Finally convinced myself to watch this last night, as I’m doing a bit of business travel this weekend.
For context: I think I can state pretty convincingly that there aren’t many folks here who were bigger Queen fans than I was in the mid-to-late 1970s. The Sheer Heart Attack album was the second record I ever bought with my own allowance money, in 1976 or 1977. I played it until the grooves were almost smooth. I was 9 or 10. It was utterly transformative, and sounded like the coolest thing I’d ever heard.
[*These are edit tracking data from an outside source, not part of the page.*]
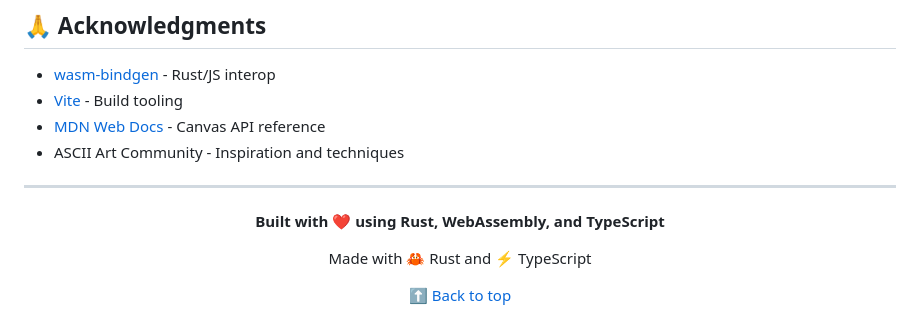
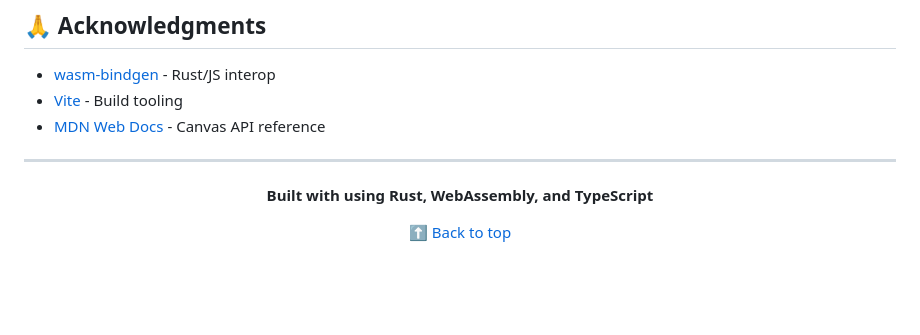
Before and after one commit to Prajwal-Pujari/askii, a Markdown page: Readme.md, the part around the change. Drawn GitHub-style; blank space fills up the shorter version.

```diff
--- a/Readme.md
+++ b/Readme.md
@@ -747,16 +747,14 @@ furnished to do so, subject to the following conditions:
 - [wasm-bindgen](https://github.com/rustwasm/wasm-bindgen) - Rust/JS interop
 - [Vite](https://vitejs.dev/) - Build tooling
 - [MDN Web Docs](https://developer.mozilla.org/) - Canvas API reference
-- ASCII Art Community - Inspiration and techniques
 
 ---
 
 
 <div align="center">
 
-**Built with ❤️ using Rust, WebAssembly, and TypeScript**
+**Built with using Rust, WebAssembly, and TypeScript**
 
-Made with 🦀 Rust and ⚡ TypeScript
 
 [⬆ Back to top](#askii---real-time-ascii-art-studio)
 
```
I bought Night At the Opera when I was 12, at Sears. I can remember the night: it was pouring rain and there was a huge thunderstorm and I’d saved up enough money to buy both the Queen album and the original soundtrack to Star Wars that same trip to the mall with mom. I think I played “The Prophet’s Song” and “Sweet Lady” that night on headphones over and over again until I fell asleep in my bedroom leaning up against the bed. I did pretty much the same with Day at the Races, and then News Of The World came out in the late 1970s. I can remember getting that record, and listening to it, and being totally rocked…and then completely disappointed. I think I was like 13 years old then, and even I realized what a disaster the latter half of that record was…and by “Get Down Make Love”, I realized they’d lost me.
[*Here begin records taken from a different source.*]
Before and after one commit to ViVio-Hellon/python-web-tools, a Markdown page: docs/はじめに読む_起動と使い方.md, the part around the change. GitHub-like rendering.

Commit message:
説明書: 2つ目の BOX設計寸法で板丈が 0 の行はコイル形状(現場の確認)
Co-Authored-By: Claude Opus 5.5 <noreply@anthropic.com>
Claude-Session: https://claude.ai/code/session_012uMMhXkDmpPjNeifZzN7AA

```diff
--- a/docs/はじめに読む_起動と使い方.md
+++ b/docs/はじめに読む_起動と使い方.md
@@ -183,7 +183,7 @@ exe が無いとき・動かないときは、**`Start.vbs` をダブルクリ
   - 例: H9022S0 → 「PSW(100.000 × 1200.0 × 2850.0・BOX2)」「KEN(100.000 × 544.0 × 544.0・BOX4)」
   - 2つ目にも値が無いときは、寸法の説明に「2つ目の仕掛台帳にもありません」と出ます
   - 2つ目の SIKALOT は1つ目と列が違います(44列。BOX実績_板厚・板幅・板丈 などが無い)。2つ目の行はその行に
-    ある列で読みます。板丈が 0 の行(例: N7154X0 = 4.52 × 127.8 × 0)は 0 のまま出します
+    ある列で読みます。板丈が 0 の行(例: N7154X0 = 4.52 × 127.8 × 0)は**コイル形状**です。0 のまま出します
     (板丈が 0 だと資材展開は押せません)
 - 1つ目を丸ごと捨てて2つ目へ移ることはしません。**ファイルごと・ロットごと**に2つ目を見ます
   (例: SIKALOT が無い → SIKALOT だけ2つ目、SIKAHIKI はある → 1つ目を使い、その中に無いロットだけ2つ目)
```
I think I liked the movie well enough for what it was. I expected going in for it to be a flawed, kinda broken thing. And it is. But it also does a lot of good stuff, too.
I felt like the film is missing like a 10-15 minute section – or at least a montage – that shows the band going from playing clubs to discussing “Bohemian Rhapsody” in the record exec’s office. I mean, that’s the good stuff, when the band makes that critical push out of obscurity…and there’s nothing here to show us why Queen is important or famous or anything else, really.
And I felt like they kind of sanitized Freddie’s sexuality and the conflicts that played in his life. I realize they wanted to hold their PG-13 rating, but this felt like a network TV prime time depiction of what it was like to be an aggressively closeted – but flamboyant – gay man in the 1970s. And they did Freddie and the band a weird, ghoulish disservice by the Live Aid buildup. The band didn’t break up at all (they had done a HUGELY successful tour that ended just a few weeks before Live Aid), and Mercury hadn’t found out he was even HIV-positive at the time of their performance.
Still for what it was, I think I liked it OK, knowing what I was going to get before I watched it. And I absolutely adored the scene where Roger and Brian argue over their songs on A Night at the Opera. Even as a 11 or 12 year old kid, I thought “I’m In Love With My Car” stuck out on that record like a sore thumb. And while “Sweet Lady” is a treee-mendous hard rock song, Brian’s line about “You call me sweet like I’m some kinda cheese” felt super-weird to me as a kid, too.
Finally…I’d love a Brian May biopic. I mean, that would be pretty damn good, right?